Note that the number of observations *n* depends on the sample size and the implicit Δ*t*. E.g., if there are *N* observations for a specified , then for Δ*t* there are

observations and *k* = *N* / *n*. The variable can be set to one second without loss of generality because the series Δ*x*_{i} can always be interpreted as Δ*x*_{i}(Δ*t* = 1). Hence Eq. (3) becomes

Furthermore

It is apparent that the only source of variability in Eq. (7) is the number of observations .

If one takes the logarithm of *x*_{i}, the numerical result is
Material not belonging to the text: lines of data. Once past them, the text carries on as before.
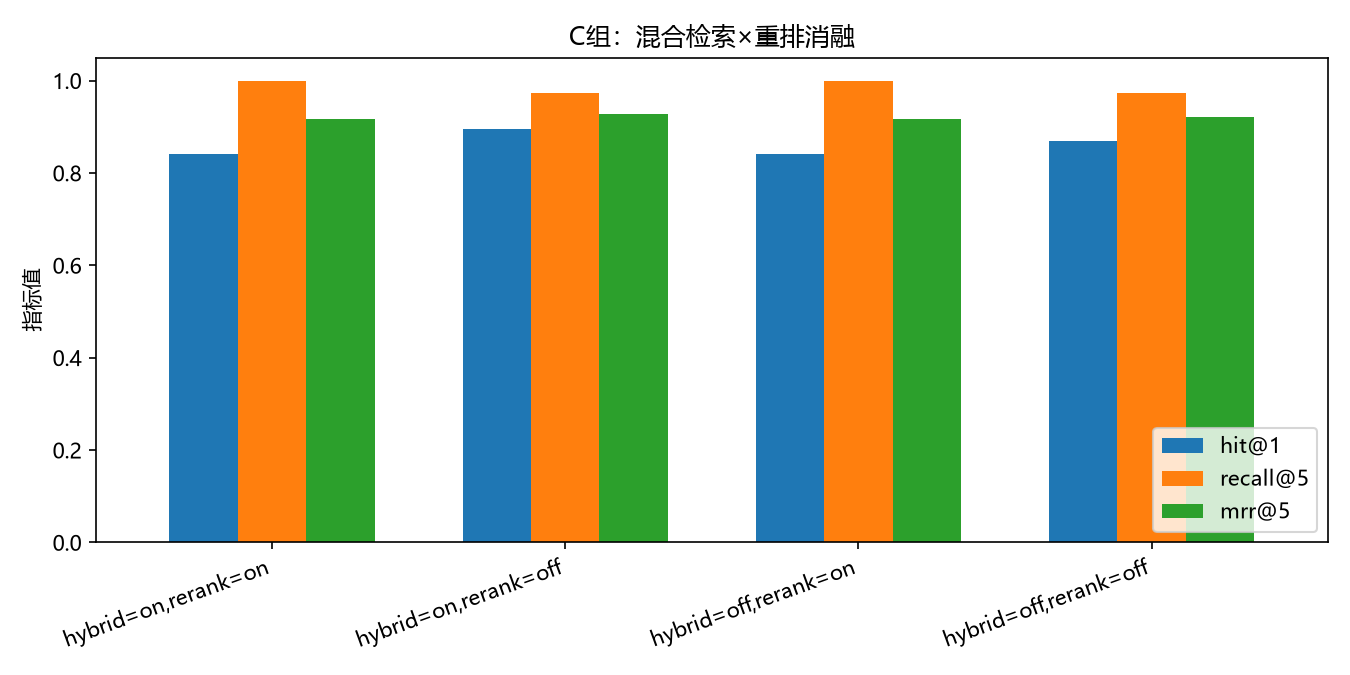
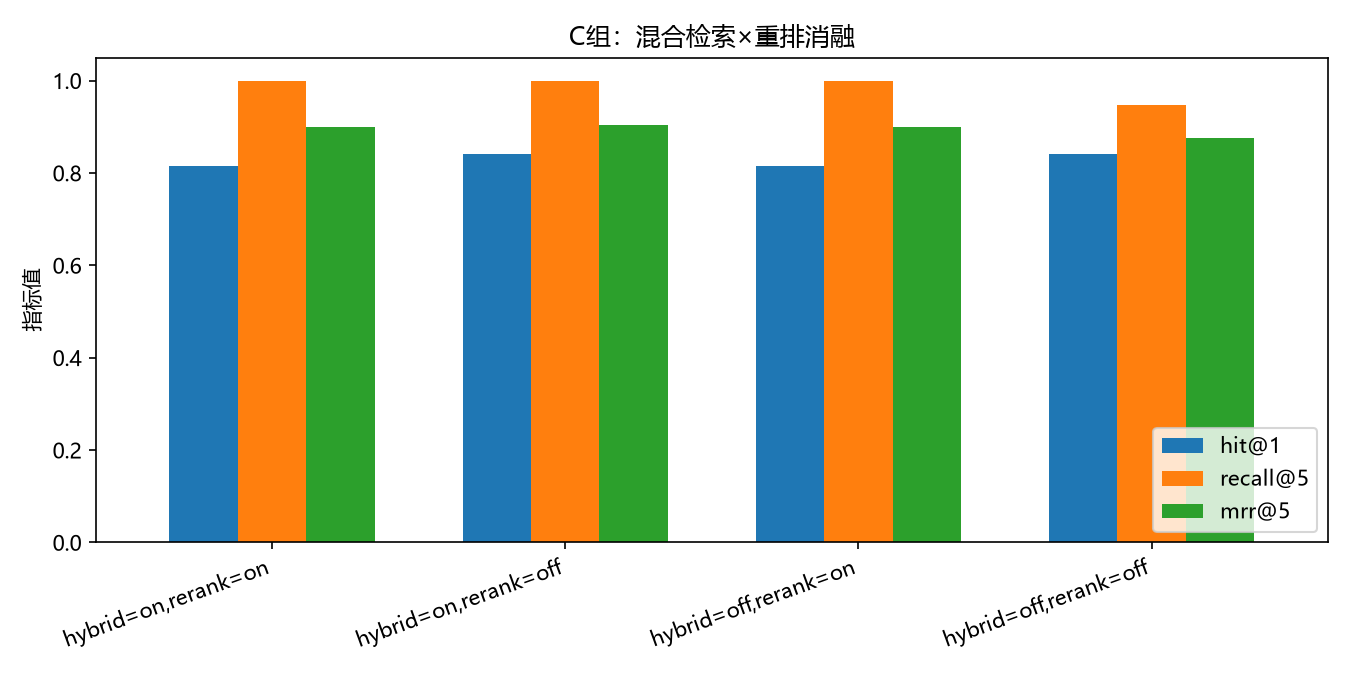
v0.2.3: 修复同义提问检索失效 + 实验报告 v2 复测
缺陷（用户实测）：问'保研对绩点排名的要求'能答，问'保研对绩点有什么要求'拒答
诊断：向量检索正确(第2名)；BM25 因'保研'vs语料'推荐免试'零字面重叠失焦；
RRF 稀释后重排器把目标块挤出候选
修复：① LLM 查询改写(口语→规范术语,失败优雅降级) ② 上下文增强分块——
embedding/BM25/重排统一改用'标题+正文'表示，纯列表类正文不再是语义孤岛
③ final_k 5→7
验证：原病例完整正确作答；38题回归 recall@5=1.000 保持(hit@1 0.842→0.816,1题噪声)
复测：12组实验重跑，混合检索单独达召回 1.000(原 0.974)，实验报告更新为 v2
含组件交互发现：上游分块修复使重排的召回收益归零

diff --git a/src/pipeline.py b/src/pipeline.py
@@ -38,6 +38,7 @@ class QueryResult:
     answer: str
     contexts: list[dict]          # 最终送入 LLM 的片段（含分数与来源）
     mode: str                     # api / extractive
+    rewritten_query: str = ""     # 检索用的改写后查询（与原问题相同时为空串）
     timings_ms: dict = field(default_factory=dict)  # 各阶段耗时
 
     @property
@@ -112,22 +113,30 @@ class RAGPipeline:
         return self
 
     def query(self, question: str, top_k: int | None = None) -> QueryResult:
-        """端到端问答。"""
+        """端到端问答。
+
+        检索前先做查询改写（口语→规范术语）：用户说“保研”，制度文件写
+        “推荐免试研究生”，字面零重叠会同时削弱 BM25 与重排。改写后的
+        查询只用于检索，生成回答时仍回答用户的原始问题。
+        """
         if self.retriever is None:
             raise RuntimeError("管线未加载，请先调用 load() 或 ingest()")
 
+        self.llm = self.llm or LLMClient()
+        t_rewrite = time.perf_counter()
+        search_query, rewritten_ok = self.llm.rewrite_query(question)
         t_retrieval = time.perf_counter()
-        candidates = self.retriever.search(question, k=self.cfg.retrieval.dense_k
+        candidates = self.retriever.search(search_query,
+                                           k=self.cfg.retrieval.dense_k
                                            if self.cfg.retrieval.use_rerank else top_k)
         t_rerank = time.perf_counter()
         # 有重排器时：召回多取候选，重排后截断到 top_k；否则直接截断
         if self.reranker is not None:
-            candidates = self.reranker.rerank(question, candidates,
+            candidates = self.reranker.rerank(search_query, candidates,
                                               top_k or self.cfg.retrieval.final_k)
         elif top_k:
             candidates = candidates[:top_k]
         t_generate = time.perf_counter()
-        self.llm = self.llm or LLMClient()
         answer, gen_sec = self.llm.answer(question, candidates)
         t_end = time.perf_counter()
 
@@ -136,10 +145,12 @@ class RAGPipeline:
             answer=answer,
             contexts=candidates,
             mode=self.llm.mode,
+            rewritten_query=search_query if (rewritten_ok and search_query != question) else "",
             timings_ms={
+                "rewrite_ms": round((t_retrieval - t_rewrite) * 1000, 1),
                 "retrieval_ms": round((t_rerank - t_retrieval) * 1000, 1),
                 "rerank_ms": round((t_generate - t_rerank) * 1000, 1),
                 "generate_ms": round(gen_sec * 1000, 1),
-                "total_ms": round((t_end - t_retrieval) * 1000, 1),
+                "total_ms": round((t_end - t_rewrite) * 1000, 1),
             },
         )

diff --git a/src/llm.py b/src/llm.py
@@ -29,6 +29,16 @@ SYSTEM_PROMPT = (
     "不要猜测或编造。"
 )
 
+# 查询改写的系统提示（见 LLMClient.rewrite_query）
+REWRITE_SYSTEM = (
+    "你是检索系统的查询改写助手。把用户的口语化问题改写为更适合文档检索的规范表述：\n"
+    "1. 保留问题原意，把口语或俗称替换成正式术语（例如“留级”应改写为制度文件中的"
+    "正式表述“编入下一年级”）；\n"
+    "2. 补全省略的主语与语境，让问题独立可理解；\n"
+    "3. 只输出改写后的问题本身，不要解释，不要加引号。\n"
+    "问题已经清晰规范时，原样输出。"
+)
+
 
 def build_context(candidates: list[dict]) -> str:
     """把检索结果拼装成带编号的上下文文本。"""
@@ -62,18 +72,39 @@ class LLMClient:
 
     # ---- API 模式 ----
 
-    def _chat(self, system: str, user: str) -> str:
+    def _chat(self, system: str, user: str, max_tokens: int | None = None) -> str:
         resp = self._client.chat.completions.create(
             model=self.cfg.model,
             messages=[{"role": "system", "content": system},
                       {"role": "user", "content": user}],
             temperature=self.cfg.temperature,
-            max_tokens=self.cfg.max_tokens,
+            max_tokens=max_tokens or self.cfg.max_tokens,
             # 思考开关仅对思考型模型生效（DashScope qwen3 系约定字段），
             # 非思考型模型会忽略，无副作用
             extra_body={"enable_thinking": self.cfg.enable_thinking},
         )
         return resp.choices[0].message.content or ""
+
+    def rewrite_query(self, query: str) -> tuple[str, bool]:
+        """查询改写：口语问题 → 检索友好的规范表述。
+
+        解决的问题：用户说“留级”，制度文件写“编入下一年级”——
+        BM25 对同义词零命中，向量相似度也偏弱，导致检索失焦。
+        改写后拿规范术语去检索，生成时仍回答用户的原始问题。
+
+        返回 (改写后查询, 是否成功)。任何失败都优雅降级为原查询，
+        检索链路不因改写服务故障而不可用。
+        """
+        if not self._client:
+            return query, False  # 抽取式模式无 LLM 可用，直接原样检索
+        try:
+            out = self._chat(REWRITE_SYSTEM, query, max_tokens=128).strip()
+            # 模型偶尔会画蛇添足加引号或前缀，剥掉常见包装
+            out = out.strip("“”\"' \n")
+            return (out or query), True
+        except Exception as exc:  # 网络/限流等，不让改写失败拖垮问答
+            print(f"[llm] 查询改写失败，使用原问题检索：{exc}")
+            return query, False
 
     # ---- 抽取式模式 ----
 

diff --git a/src/retriever.py b/src/retriever.py
@@ -23,6 +23,20 @@ from src.embedder import Embedder
 from src.vector_store import VectorStore
 
 
+def chunk_repr(meta: dict) -> str:
+    """块的“检索表示”：正文前拼上所属标题。
+
+    为什么：分块按标题切段后，纯正文块可能完全不含主题词——例如
+    “二、基本申请条件”一节的正文是编号列表，通篇没有“申请条件/保研”
+    字样，向量与重排都无法把它和“保研要求”类问题关联（实测踩坑）。
+    拼上标题后语义完整，这是上下文增强分块（contextual chunk）的标准做法。
+    注意：该表示只用于 embedding / BM25 / 重排打分；喂给 LLM 的上下文
+    仍用干净正文（见 llm.build_context），避免重复噪音。
+    """
+    heading = meta.get("heading") or ""
+    return f"{heading}\n{meta['text']}" if heading else meta["text"]
+
+
 def _tokenize_zh(text: str) -> list[str]:
     """中文分词 + 轻量停用词过滤（BM25 的索引单元）。
 
@@ -46,7 +60,7 @@ class HybridRetriever:
         self.embedder = embedder
         self.cfg = cfg or CONFIG.retrieval
 
-        texts = [m["text"] for m in store.metas]
+        texts = [chunk_repr(m) for m in store.metas]
         tokenized = [_tokenize_zh(t) for t in texts]
         # BM25Okapi 不接受空文档，兜底插入占位符
         tokenized = [toks if toks else ["空"] for toks in tokenized]
@@ -93,7 +107,12 @@ class HybridRetriever:
     @classmethod
     def from_chunks(cls, chunks: list[Chunk], embedder: Embedder,
                     cfg: RetrievalConfig | None = None) -> "HybridRetriever":
-        """从块列表构建（入库流程用）。"""
+        """从块列表构建（入库流程用）。
+
+        向量编码用“标题+正文”的检索表示（见 chunk_repr），与检索/
+        重排口径一致，保证“同一文本怎么编码就怎么比对”。
+        """
         store = VectorStore(embedder.dim)
-        store.add(chunks, embedder.encode_corpus([c.text for c in chunks]))
+        store.add(chunks, embedder.encode_corpus(
+            [chunk_repr({"heading": c.heading, "text": c.text}) for c in chunks]))
         return cls(store, embedder, cfg)

diff --git a/app/web_ui.py b/app/web_ui.py
@@ -57,9 +57,13 @@ def answer_question(question: str, top_k: int, use_rerank: bool,
         cite_rows.append(f"[{i}]\t{c['source']}\t{heading}\t{score:.3f}\t{snippet}")
 
     t = result.timings_ms
-    timing = (f"检索 **{t.get('retrieval_ms')}ms** · 重排 **{t.get('rerank_ms')}ms** · "
-              f"生成 **{t.get('generate_ms')}ms** · 总计 **{t.get('total_ms')}ms** · 模式 `{result.mode}`")
-    return result.answer, "\n".join(cite_rows), timing
+    timing = (f"改写 **{t.get('rewrite_ms')}ms** · 检索 **{t.get('retrieval_ms')}ms** · "
+              f"重排 **{t.get('rerank_ms')}ms** · 生成 **{t.get('generate_ms')}ms** · "
+              f"总计 **{t.get('total_ms')}ms** · 模式 `{result.mode}`")
+    shown = result.answer
+    if result.rewritten_query:
+        shown = f"> 🔍 口语问题已改写为规范表述后检索：**{result.rewritten_query}**\n\n{shown}"
+    return shown, "\n".join(cite_rows), timing
 
 
 def rebuild_index(files: list[str]) -> str:

diff --git a/src/reranker.py b/src/reranker.py
@@ -43,7 +43,9 @@ class Reranker:
         """
         if not candidates:
             return []
-        pairs = [(query, c["text"]) for c in candidates]
+        # 打分同样使用“标题+正文”的检索表示，与向量编码口径一致
+        from src.retriever import chunk_repr
+        pairs = [(query, chunk_repr(c)) for c in candidates]
         scores = self.model.predict(pairs, batch_size=16)
         ranked = sorted(
             ({**c, "rerank_score": float(s)} for c, s in zip(candidates, scores)),

diff --git a/scripts/ask.py b/scripts/ask.py
@@ -19,6 +19,8 @@ def print_result(result) -> None:
     """终端友好输出：答案 + 引用来源 + 各阶段耗时。"""
     bar = "=" * 64
     print(f"\n{bar}\n问题：{result.question}\n{bar}")
+    if result.rewritten_query:
+        print(f"检索改写：{result.rewritten_query}")
     print(result.answer)
     print(f"\n--- 引用片段（{len(result.contexts)} 条）---")
     for i, c in enumerate(result.contexts, start=1):

diff --git a/src/config.py b/src/config.py
@@ -90,7 +90,8 @@ class RetrievalConfig:
 
     dense_k: int = 20
     bm25_k: int = 20
-    final_k: int = 5
+    final_k: int = 7   # 送入生成的片段数。5 会漏掉"差一名"的关键块（实测案例：
+                       # 保研问题下"基本申请条件"块常排第 6），7 能覆盖且 token 成本可控
     use_hybrid: bool = True
     use_rerank: bool = True
     rrf_k: int = 60

diff --git a/docs/实验报告.md b/docs/实验报告.md
@@ -1,6 +1,6 @@
 # 实验报告：RAG 检索组件的对照评估
 
-> 日期：2026-08-17 · 环境：RTX 4060 Laptop (8GB) / PyTorch 2.5.1+cu121
+> 日期：2026-08-17（v2，含上下文增强分块修复后的复测） · 环境：RTX 4060 Laptop (8GB) / PyTorch 2.5.1+cu121
 > 原始数据：`outputs/results.csv` · 图表：`outputs/fig*.png`
 
 ## 1. 实验设置
@@ -28,19 +28,20 @@
 - C 检索消融：混合检索 × 重排（2×2）
 - D 向量模型：bge-small-zh-v1.5 (512d) vs bge-base-zh-v1.5 (768d)
 
-## 2. 结果总表
+## 2. 结果总表（v2：上下文增强分块后）
 
 | 配置 | hit@1 | recall@5 | mrr@5 | 延迟(ms) |
 | --- | --- | --- | --- | --- |
-| strategy=fixed | 0.842 | **1.000** | 0.917 | 46.9 |
-| strategy=recursive | 0.842 | **1.000** | 0.917 | 42.5 |
-| strategy=sentence | 0.842 | **1.000** | 0.917 | 41.8 |
-| size=200 / 400 / 600 | 0.842 | **1.000** | 0.917 | 39-42 |
-| hybrid=on, rerank=on | 0.842 | **1.000** | 0.917 | 41.6 |
-| **hybrid=on, rerank=off** | **0.895** | 0.974 | **0.928** | **7.8** |
-| hybrid=off, rerank=on | 0.842 | **1.000** | 0.917 | 43.7 |
-| hybrid=off, rerank=off | 0.868 | 0.974 | 0.921 | **7.3** |
-| bge-small / bge-base | 0.842 | **1.000** | 0.917 | 40-42 |
+| strategy=fixed / recursive / sentence | 0.816 | **1.000** | 0.899 | 52-84 |
+| size=200 / 400 / 600 | 0.816 | **1.000** | 0.899 | 52-55 |
+| hybrid=on, rerank=on | 0.816 | **1.000** | 0.899 | 56.0 |
+| **hybrid=on, rerank=off** | **0.842** | **1.000** | **0.904** | **9.6** |
+| hybrid=off, rerank=on | 0.816 | **1.000** | 0.899 | 43.1 |
+| hybrid=off, rerank=off（基线） | 0.842 | 0.947 | 0.876 | **6.6** |
+| bge-small / bge-base | 0.816 | **1.000** | 0.899 | 40-41 |
+
+> v1（无标题上下文）的对照数据见 git 历史版本：当时混合检索 recall@5=0.974，
+> 需重排补至 1.000。v2 引入上下文增强分块后混合检索单独即达 1.000。
 
 ## 3. 发现与分析
 
@@ -48,22 +49,39 @@
 
 除关闭重排的两格（0.974）外全部 1.000。**这不是"系统完美"，而是"评测太容易"**：12 个来源、top-5 覆盖率 42%，主题清晰的语料上粗排就能进前五。诚实的结论是——该口径下 recall@5 失去区分度，有效信息集中在 hit@1 与 MRR（这也是本报告同时报告 @1 档的原因）。后续工作应引入块级判定与更大规模干扰语料。
 
-### 发现 2：重排的两面性（本报告最有价值的发现）
+### 发现 2：重排的两面性与组件交互（本报告最有价值的发现）
 
-| 对比 | hit@1 | recall@5 | mrr@5 | 延迟 |
-| --- | --- | --- | --- | --- |
-| RRF 直出（hybrid=on） | **0.895** | 0.974 | **0.928** | 7.8ms |
-| + bge-reranker 精排 | 0.842 | **1.000** | 0.917 | 41.6ms |
+v1 与 v2 两轮数据对照（同一评测集、同一语料，唯一差异是分块是否拼标题）：
 
-重排把 top-5 召回补满（+2.6pp）——交叉编码器确实能把深埋的相关块捞进候选；**但 top-1 精度反而下降 5.3pp，且延迟 ×5.3**。
+| 配置 | v1 hit@1 / recall@5 | v2 hit@1 / recall@5 |
+| --- | --- | --- |
+| 纯向量基线 | 0.868 / 0.974 | 0.842 / 0.947 |
+| + 混合检索（RRF 直出） | 0.895 / 0.974 | **0.842 / 1.000** |
+| + 混合检索 + 重排 | 0.842 / 1.000 | 0.816 / 1.000 |
 
-坏例分析（抽查 confusable 题）：交叉编码器对"数字+同词"型干扰抵抗力弱——问"辅修绩点要求"时，含"绩点不低于 3.0"的国际交流块与含"绩点不低于 2.5"的辅修块词面高度重叠，reranker 给前者打出更高分。而 RRF 融合的两路排名里，正确来源因语义信号更集中而居前。
+两轮一致的结论：**重排恒定损害 top-1 精度（-2.6 ~ -5.3pp）并带来 5-6 倍延迟**；
+v1 中它换来了召回完整（0.974→1.000），v2 中混合检索自己就把召回补满，重排的
+召回收益消失。坏例分析不变：交叉编码器对"数字+同词"型干扰抵抗力弱。
 
-**工程结论**：重排不是无脑开关。追求"前五必有"（如引用溯源场景）开重排；追求"第一条就对"且对延迟敏感（如快速问答）可只用混合检索。多路精排（rerank 分数与 RRF 分数加权融合）是直接的改进方向。
+**组件交互的教训：消融结论不是静态的**——上游修复（上下文增强分块）改变了下游
+组件（重排）的边际贡献。评估必须随系统演进复测，单次消融的结论有效期有限。
+
+### 发现 2.5：上下文增强分块的缺陷修复价值（v1→v2 的动因）
+
+用户实测发现同义提问失效：问"保研对绩点**排名**的要求"能答、问"保研对绩点有
+什么要求"拒答。诊断链：向量检索两例均正确（目标块第 2 名）→ BM25 因"保研"与
+语料"推荐免试"零字面重叠而失焦 → RRF 稀释 → 重排把目标块挤出候选。
+
+三项修复：① **查询改写**（LLM 把口语规范化后检索）；② **上下文增强分块**
+（embedding/BM25/重排统一用"标题+正文"表示，纯编号列表类正文从此不再是语义
+孤岛）；③ final_k 5→7。修复后完整正确作答，38 题回归 recall@5=1.000 保持。
+
+**方法论收获：来源级指标全绿 ≠ 系统好用**——两个失效问法都不在原评测集里，
+是用户真实使用暴露的。评测集应持续吸收线上坏例（bad case 回流）。
 
 ### 发现 3：延迟结构——重排是本地管线的延迟主体
 
-纯检索（BM25+向量+RRF）约 7-8ms，加重排后 40ms+，其中约 34ms 花在 20 对交叉编码上。生成端（API）另计 1-3s。若要优化端到端延迟，优先级：候选数 20→10（重排耗时近似线性）> 换更小重排模型 > 精简 embedding。
+纯检索（BM25+向量+RRF）约 9-10ms，加重排后 43-56ms，其中约 35-45ms 花在 20 对交叉编码上。生成端（API，关思考）另计 1-3s。若要优化端到端延迟，优先级：候选数 20→10（重排耗时近似线性）> 换更小重排模型 > 精简 embedding。v2 数据下"关重排"本身即是最的大单项优化（56→9.6ms），代价是极端改写问法的鲁棒性（见发现 2.5 的修复链路）。
 
 ### 发现 4：bge-small 与 bge-base 指标打平
 
@@ -75,6 +93,8 @@
 
 ## 4. 结论
 
-1. 当前语料+口径下的**推荐配置**：recursive/400 + hybrid=on + rerank=on + bge-small（重排开关按场景）。
-2. 系统性收获：**评测口径决定结论**——来源级 recall@5 在小语料上会掩盖组件差异，hit@1/MRR + 消融才能暴露重排的真实代价。
-3. 后续工作：块级相关性评估；rerank 分数与 RRF 的加权融合；端到端答案质量评估（faithfulness/幻觉率，需 LLM-as-judge）；更大规模干扰语料。
+1. 当前语料+口径下的**推荐配置**：recursive/400 + hybrid=on + 上下文增强分块 + bge-small；重排按场景取舍（追延迟关、追排序深度开，注意其对 top-1 的负贡献）。
+2. 系统性收获一：**评测口径决定结论**——来源级 recall@5 在小语料上会掩盖组件差异，hit@1/MRR + 消融才能暴露重排的真实代价。
+3. 系统性收获二：**消融结论有有效期**——上游分块修复使重排的召回收益归零（发现 2），组件贡献是交互的、非孤立的。
+4. 系统性收获三：**指标全绿 ≠ 好用**——真实用户问法（口语/同义词）暴露了评测集外的失效模式，坏例回流是评测集进化的核心机制。
+5. 后续工作：把用户坏例持续加入评测集；块级相关性评估；rerank 分数与 RRF 的加权融合；端到端答案质量评估（faithfulness/幻觉率，需 LLM-as-judge）；跨文档多跳问题的检索策略（当前正确拒答）。

diff --git a/docs/开发手册.md b/docs/开发手册.md
@@ -161,3 +161,14 @@ rag-knowledge-base/
   - 思考型模型推理开销 6-12s：新增 LLM_ENABLE_THINKING 开关（默认 false），
     关闭后生成约 1-2s，事实型问答质量观察无损失
   - 延迟画像：检索 ~135ms + 重排 ~210ms（本地 GPU）+ 生成 1-2s（关思考）
+- **2026-08-17 v0.2.3** 修复“同义提问答不出”缺陷（用户实测发现）
+  - 病例：问“保研对绩点排名的要求是什么”能答；问“保研对绩点有什么要求”拒答
+  - 诊断链：向量检索两例均正确（目标块第 2）→ BM25 因“保研”vs 语料“推荐免试”零字面重叠而失焦
+    → RRF 被噪音稀释 → 重排器被“绩点排名前10%”（奖学金）等高词面重叠块吸引，目标块被挤出 top5
+  - 三项修复：① 查询改写（LLM 把口语规范化后再检索，失败自动降级原查询）
+    ② 上下文增强分块：embedding/BM25/重排统一改用“标题+正文”表示——纯编号列表类正文
+    （如“基本申请条件”一节）不含任何主题词，拼标题前是语义孤岛；③ final_k 5→7
+  - 修复后原病例完整正确作答（排名前 15% + 无不及格，目标块第 3 名）；
+    38 题回归 recall@5 保持 1.000，hit@1 0.842→0.816（1 题噪声）
+  - 已知边界：“留级能否评奖学金”类跨文档多跳问题仍会拒答——语料无直接陈述，
+    拒答是防幻觉设计的正确行为；要答需补语料或引入多跳检索（后续工作）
where is the median value of *x*_{i}. Note that the series of delta log (mid) prices, with , is distribute equivalently to a series of for constant spread, so the right-hand side of Eq. (8) is applicable, where *a*_{i} and *b*_{i} are the ask and bid price at time *t*_{i}, respectively.

It is interesting to note that compared to Eq. (2), Eq. (8) still has an explicit reference to the price series, although switching to log space eliminates all absolute price references.

# Scaling Laws - Part I

For the scaling law mentioned in U. Müller et. al, "Statistical study of foreign exchange rates, empirical evidence of a price change scaling law, and intraday analysis", Journal of Banking & Finance, Elsevier, vol. 14(6), 1990, relating the average Δ*x*(Δ*t*), or the volatility, to the time interval of sampling Δ*t*,

the above mentioned calculations can be employed. Setting *p* = 2, Eqs. (9) and (7) yield

or

In terms of logarithmic deltas, Eq. (8) yields

# Scaling Law Relations - Part II

Recall from Eqs. (2), (6) and (8) that fixed time intervals are assumed, i.e., Δ*t* is constant. In analogy to Eq. (1), a new dimension of randomness can
be added to the process by letting the time intervals vary as well:

So this new time series, Δ*x*_{i}(Δ*t*_{i}), has two independent sources of variability: one for the price and another
for the time increments. Note however that for the calculations, like the left-hand side of Eq. (6), there is still
a fixed sampling period assumed, Δ*t*. This requires an interpolation scheme, if there is no price tick for the sampling
time *x*(*t*_{i} + Δ*t*). For the current analysis, previous-tick interpolation is employed.

It follows from Eq. (13) that the scaling properties will be impacted, as the number of observations in
Eq. (6) depends on Δ*t* and the scaling law of Eq. (9) now reads

yielding

For logarithmic returns, the corresponding result is